*The problem*
What you return must match the entries word for word, minus the pictures.

──────────

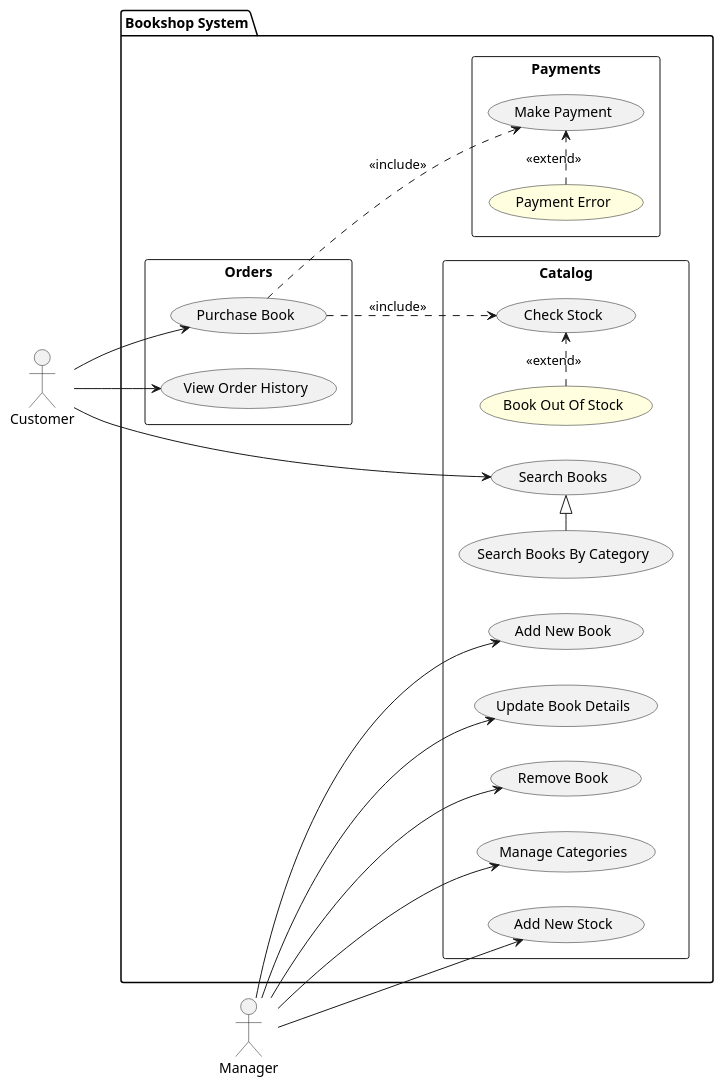
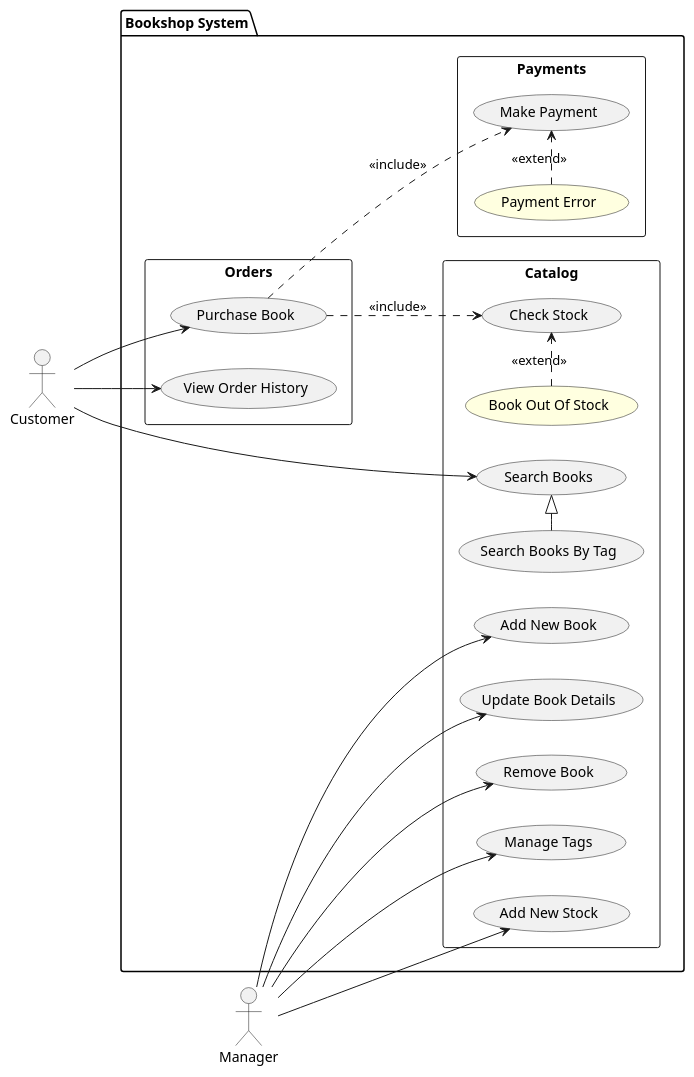
The diagram in docs/architecture/use-case-diagrams/overview.puml (mikelgoig/php-microservice-example), drawn with PlantUML before and after one commit. The commit also changed 6 other files, not shown here.

Commit message:
docs: replace 'Category' with 'Tag' in catalog context docs

```diff
--- a/docs/architecture/use-case-diagrams/overview.puml
+++ b/docs/architecture/use-case-diagrams/overview.puml
@@ -1,46 +1,46 @@
 @startuml overview
 left to right direction
 
 actor Customer
 actor Manager
 
 package "Bookshop System" {
     rectangle Catalog {
         usecase "Add New Book"
         usecase "Update Book Details"
         usecase "Remove Book"
-        usecase "Manage Categories"
+        usecase "Manage Tags"
         usecase "Add New Stock"
         usecase "Check Stock"
         usecase "Book Out Of Stock" #lightyellow
         usecase "Search Books"
-        usecase "Search Books By Category"
-        "Search Books By Category" -right-|> "Search Books"
+        usecase "Search Books By Tag"
+        "Search Books By Tag" -right-|> "Search Books"
         "Book Out Of Stock" .right.> "Check Stock" : <<extend>>
     }
 
     rectangle Orders {
         usecase "Purchase Book"
         usecase "View Order History"
     }
 
     rectangle Payments {
         usecase "Make Payment"
         usecase "Payment Error" #lightyellow
         "Payment Error" .right.> "Make Payment" : <<extend>>
     }
 }
 
 Manager --> "Add New Book"
 Manager --> "Update Book Details"
 Manager --> "Remove Book"
 Manager --> "Add New Stock"
-Manager --> "Manage Categories"
+Manager --> "Manage Tags"
 
 Customer --> "Search Books"
 
 Customer --> "Purchase Book"
 "Purchase Book" ..> "Check Stock" : <<include>>
 "Purchase Book" ..> "Make Payment" : <<include>>
 Customer --> "View Order History"
 @enduml
```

──────────

*Task response*
The diagram in docs/architecture/use-case-diagrams/overview.puml (mikelgoig/php-microservice-example), drawn with PlantUML before and after one commit. The commit also changed 6 other files, not shown here.

Commit message:
docs: replace 'Category' with 'Tag' in catalog context docs

```diff
--- a/docs/architecture/use-case-diagrams/overview.puml
+++ b/docs/architecture/use-case-diagrams/overview.puml
@@ -1,46 +1,46 @@
 @startuml overview
 left to right direction
 
 actor Customer
 actor Manager
 
 package "Bookshop System" {
     rectangle Catalog {
         usecase "Add New Book"
         usecase "Update Book Details"
         usecase "Remove Book"
-        usecase "Manage Categories"
+        usecase "Manage Tags"
         usecase "Add New Stock"
         usecase "Check Stock"
         usecase "Book Out Of Stock" #lightyellow
         usecase "Search Books"
-        usecase "Search Books By Category"
-        "Search Books By Category" -right-|> "Search Books"
+        usecase "Search Books By Tag"
+        "Search Books By Tag" -right-|> "Search Books"
         "Book Out Of Stock" .right.> "Check Stock" : <<extend>>
     }
 
     rectangle Orders {
         usecase "Purchase Book"
         usecase "View Order History"
     }
 
     rectangle Payments {
         usecase "Make Payment"
         usecase "Payment Error" #lightyellow
         "Payment Error" .right.> "Make Payment" : <<extend>>
     }
 }
 
 Manager --> "Add New Book"
 Manager --> "Update Book Details"
 Manager --> "Remove Book"
 Manager --> "Add New Stock"
-Manager --> "Manage Categories"
+Manager --> "Manage Tags"
 
 Customer --> "Search Books"
 
 Customer --> "Purchase Book"
 "Purchase Book" ..> "Check Stock" : <<include>>
 "Purchase Book" ..> "Make Payment" : <<include>>
 Customer --> "View Order History"
 @enduml
```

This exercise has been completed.